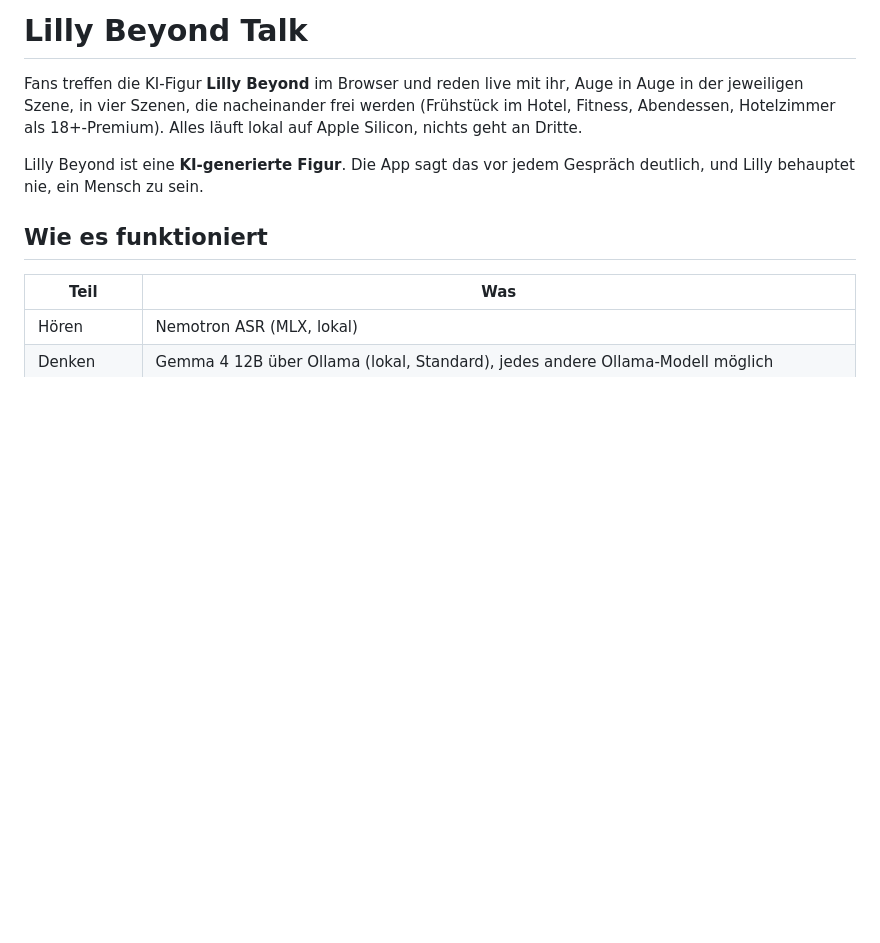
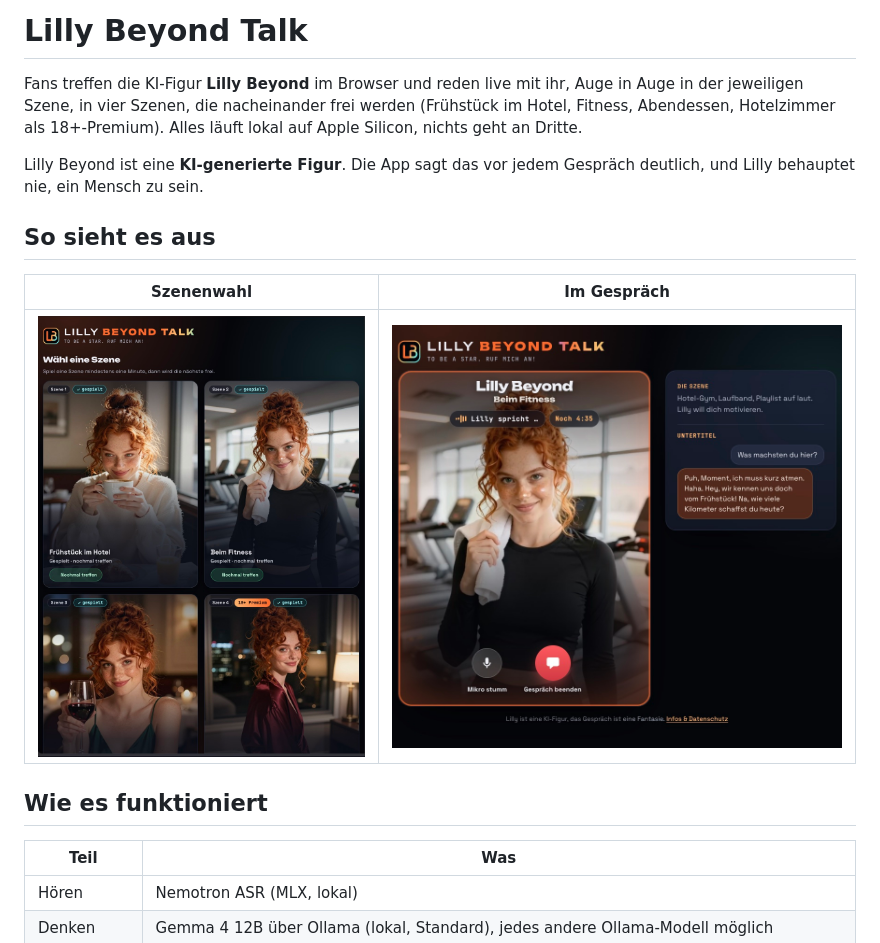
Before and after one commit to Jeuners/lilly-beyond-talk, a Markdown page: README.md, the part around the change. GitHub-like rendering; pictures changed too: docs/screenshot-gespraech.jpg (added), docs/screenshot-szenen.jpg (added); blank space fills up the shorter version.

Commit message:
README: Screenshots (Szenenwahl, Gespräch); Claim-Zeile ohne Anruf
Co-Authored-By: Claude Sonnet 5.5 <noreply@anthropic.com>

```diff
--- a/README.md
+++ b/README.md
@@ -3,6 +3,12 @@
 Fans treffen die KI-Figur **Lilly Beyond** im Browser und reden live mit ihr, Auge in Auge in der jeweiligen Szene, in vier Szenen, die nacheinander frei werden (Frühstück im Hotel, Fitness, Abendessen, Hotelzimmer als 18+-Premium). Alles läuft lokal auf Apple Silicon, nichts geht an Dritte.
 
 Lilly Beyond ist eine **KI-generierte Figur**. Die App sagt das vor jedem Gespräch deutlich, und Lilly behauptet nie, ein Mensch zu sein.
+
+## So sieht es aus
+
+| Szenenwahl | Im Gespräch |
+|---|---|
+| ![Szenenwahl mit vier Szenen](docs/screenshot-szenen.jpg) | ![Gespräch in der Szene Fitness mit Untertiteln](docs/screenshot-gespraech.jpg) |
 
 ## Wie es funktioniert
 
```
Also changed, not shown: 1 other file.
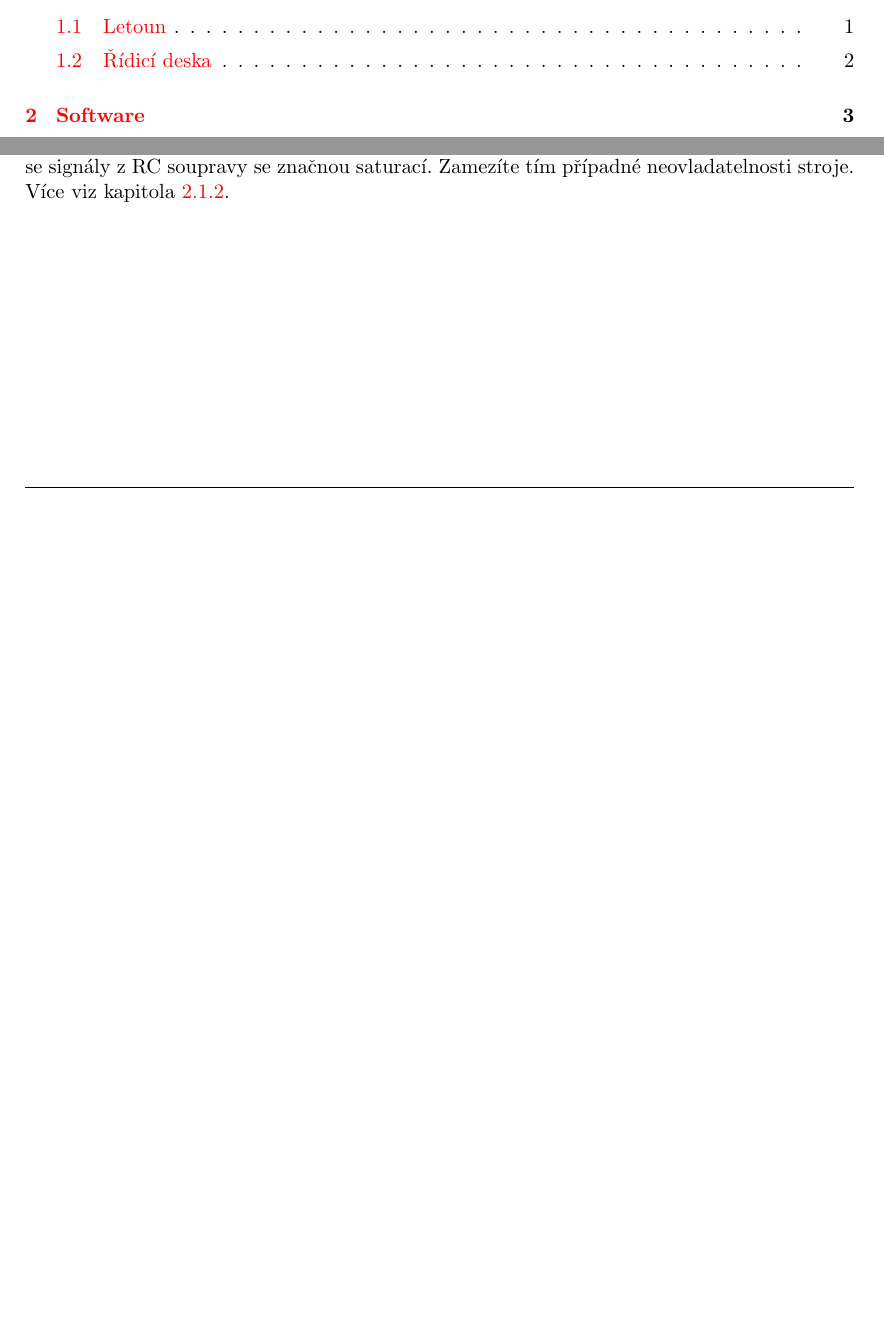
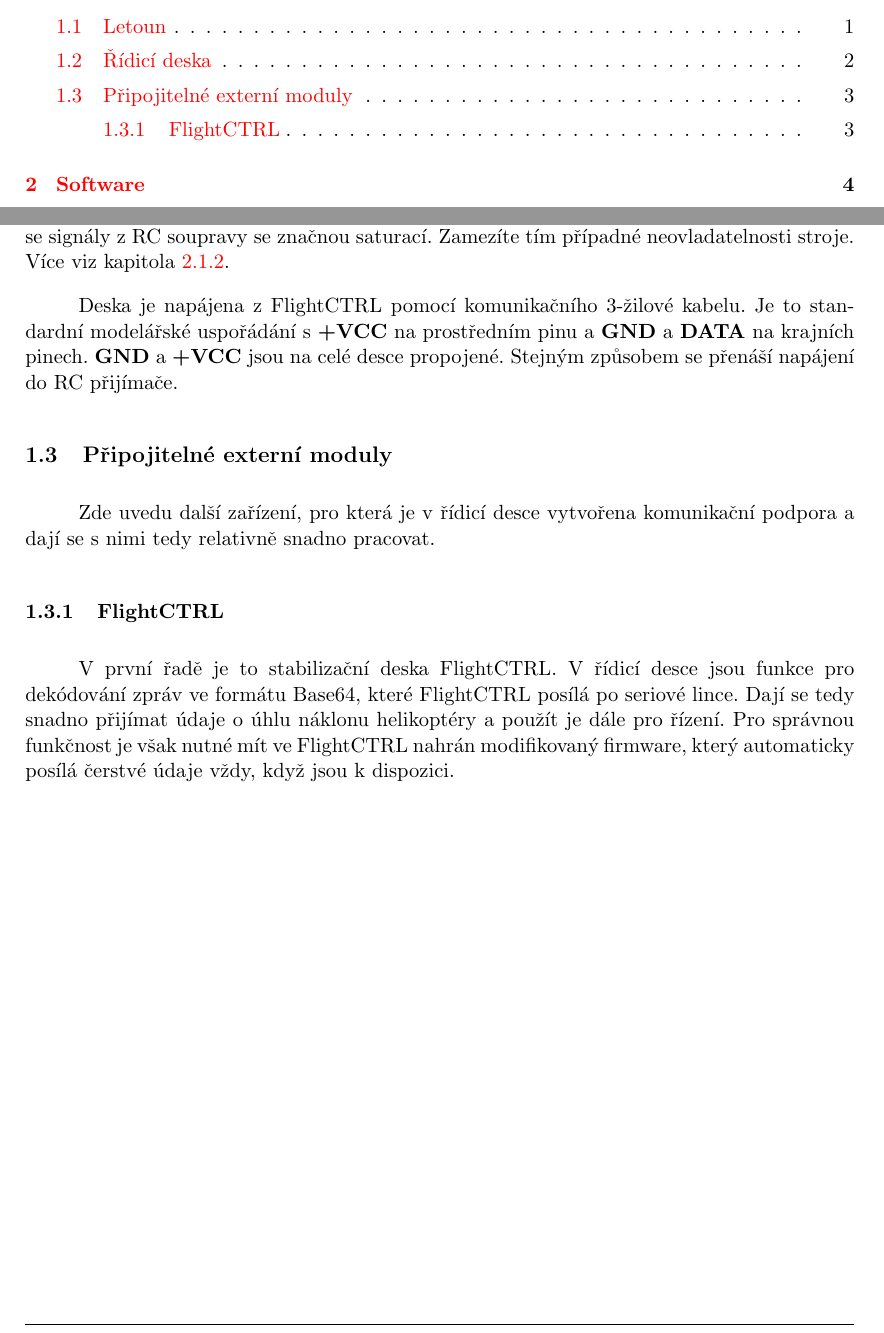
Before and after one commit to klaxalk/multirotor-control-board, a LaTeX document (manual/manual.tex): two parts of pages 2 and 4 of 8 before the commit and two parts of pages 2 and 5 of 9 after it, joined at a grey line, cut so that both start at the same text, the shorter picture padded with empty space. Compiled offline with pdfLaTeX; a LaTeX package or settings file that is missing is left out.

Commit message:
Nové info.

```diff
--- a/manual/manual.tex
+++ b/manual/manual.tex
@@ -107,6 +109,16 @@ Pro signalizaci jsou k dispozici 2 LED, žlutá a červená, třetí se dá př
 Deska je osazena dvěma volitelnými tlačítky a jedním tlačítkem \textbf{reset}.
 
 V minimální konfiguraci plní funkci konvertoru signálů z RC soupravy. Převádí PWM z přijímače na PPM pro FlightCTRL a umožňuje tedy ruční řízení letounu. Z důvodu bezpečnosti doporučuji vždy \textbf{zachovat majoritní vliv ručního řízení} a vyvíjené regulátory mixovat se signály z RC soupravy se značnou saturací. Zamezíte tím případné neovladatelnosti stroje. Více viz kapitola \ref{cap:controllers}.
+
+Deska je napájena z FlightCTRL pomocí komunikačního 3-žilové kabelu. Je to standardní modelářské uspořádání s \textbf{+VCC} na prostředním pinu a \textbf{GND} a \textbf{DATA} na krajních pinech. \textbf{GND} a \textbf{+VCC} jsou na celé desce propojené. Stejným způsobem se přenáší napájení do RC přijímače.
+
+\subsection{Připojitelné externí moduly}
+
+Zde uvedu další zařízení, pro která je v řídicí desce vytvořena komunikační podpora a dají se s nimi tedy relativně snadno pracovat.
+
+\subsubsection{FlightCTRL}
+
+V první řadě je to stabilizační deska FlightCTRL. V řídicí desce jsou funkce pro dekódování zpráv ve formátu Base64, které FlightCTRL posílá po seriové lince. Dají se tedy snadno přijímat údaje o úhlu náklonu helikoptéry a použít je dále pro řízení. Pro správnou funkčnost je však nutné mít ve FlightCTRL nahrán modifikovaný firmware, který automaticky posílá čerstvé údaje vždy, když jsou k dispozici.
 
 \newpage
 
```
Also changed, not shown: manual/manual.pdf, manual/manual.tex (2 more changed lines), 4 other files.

:::

> **TASK INSTRUCTIONS**
Would you repeat the complete listing exactly, excluding each picture it holds?

> **OUTPUT OF THE TASK**
Before and after one commit to Jeuners/lilly-beyond-talk, a Markdown page: README.md, the part around the change. GitHub-like rendering; pictures changed too: docs/screenshot-gespraech.jpg (added), docs/screenshot-szenen.jpg (added); blank space fills up the shorter version.

Commit message:
README: Screenshots (Szenenwahl, Gespräch); Claim-Zeile ohne Anruf
Co-Authored-By: Claude Sonnet 5.5 <noreply@anthropic.com>

```diff
--- a/README.md
+++ b/README.md
@@ -3,6 +3,12 @@
 Fans treffen die KI-Figur **Lilly Beyond** im Browser und reden live mit ihr, Auge in Auge in der jeweiligen Szene, in vier Szenen, die nacheinander frei werden (Frühstück im Hotel, Fitness, Abendessen, Hotelzimmer als 18+-Premium). Alles läuft lokal auf Apple Silicon, nichts geht an Dritte.
 
 Lilly Beyond ist eine **KI-generierte Figur**. Die App sagt das vor jedem Gespräch deutlich, und Lilly behauptet nie, ein Mensch zu sein.
+
+## So sieht es aus
+
+| Szenenwahl | Im Gespräch |
+|---|---|
+| ![Szenenwahl mit vier Szenen](docs/screenshot-szenen.jpg) | ![Gespräch in der Szene Fitness mit Untertiteln](docs/screenshot-gespraech.jpg) |
 
 ## Wie es funktioniert
 
```
Also changed, not shown: 1 other file.
Before and after one commit to klaxalk/multirotor-control-board, a LaTeX document (manual/manual.tex): two parts of pages 2 and 4 of 8 before the commit and two parts of pages 2 and 5 of 9 after it, joined at a grey line, cut so that both start at the same text, the shorter picture padded with empty space. Compiled offline with pdfLaTeX; a LaTeX package or settings file that is missing is left out.

Commit message:
Nové info.

```diff
--- a/manual/manual.tex
+++ b/manual/manual.tex
@@ -107,6 +109,16 @@ Pro signalizaci jsou k dispozici 2 LED, žlutá a červená, třetí se dá př
 Deska je osazena dvěma volitelnými tlačítky a jedním tlačítkem \textbf{reset}.
 
 V minimální konfiguraci plní funkci konvertoru signálů z RC soupravy. Převádí PWM z přijímače na PPM pro FlightCTRL a umožňuje tedy ruční řízení letounu. Z důvodu bezpečnosti doporučuji vždy \textbf{zachovat majoritní vliv ručního řízení} a vyvíjené regulátory mixovat se signály z RC soupravy se značnou saturací. Zamezíte tím případné neovladatelnosti stroje. Více viz kapitola \ref{cap:controllers}.
+
+Deska je napájena z FlightCTRL pomocí komunikačního 3-žilové kabelu. Je to standardní modelářské uspořádání s \textbf{+VCC} na prostředním pinu a \textbf{GND} a \textbf{DATA} na krajních pinech. \textbf{GND} a \textbf{+VCC} jsou na celé desce propojené. Stejným způsobem se přenáší napájení do RC přijímače.
+
+\subsection{Připojitelné externí moduly}
+
+Zde uvedu další zařízení, pro která je v řídicí desce vytvořena komunikační podpora a dají se s nimi tedy relativně snadno pracovat.
+
+\subsubsection{FlightCTRL}
+
+V první řadě je to stabilizační deska FlightCTRL. V řídicí desce jsou funkce pro dekódování zpráv ve formátu Base64, které FlightCTRL posílá po seriové lince. Dají se tedy snadno přijímat údaje o úhlu náklonu helikoptéry a použít je dále pro řízení. Pro správnou funkčnost je však nutné mít ve FlightCTRL nahrán modifikovaný firmware, který automaticky posílá čerstvé údaje vždy, když jsou k dispozici.
 
 \newpage
 
```
Also changed, not shown: manual/manual.pdf, manual/manual.tex (2 more changed lines), 4 other files.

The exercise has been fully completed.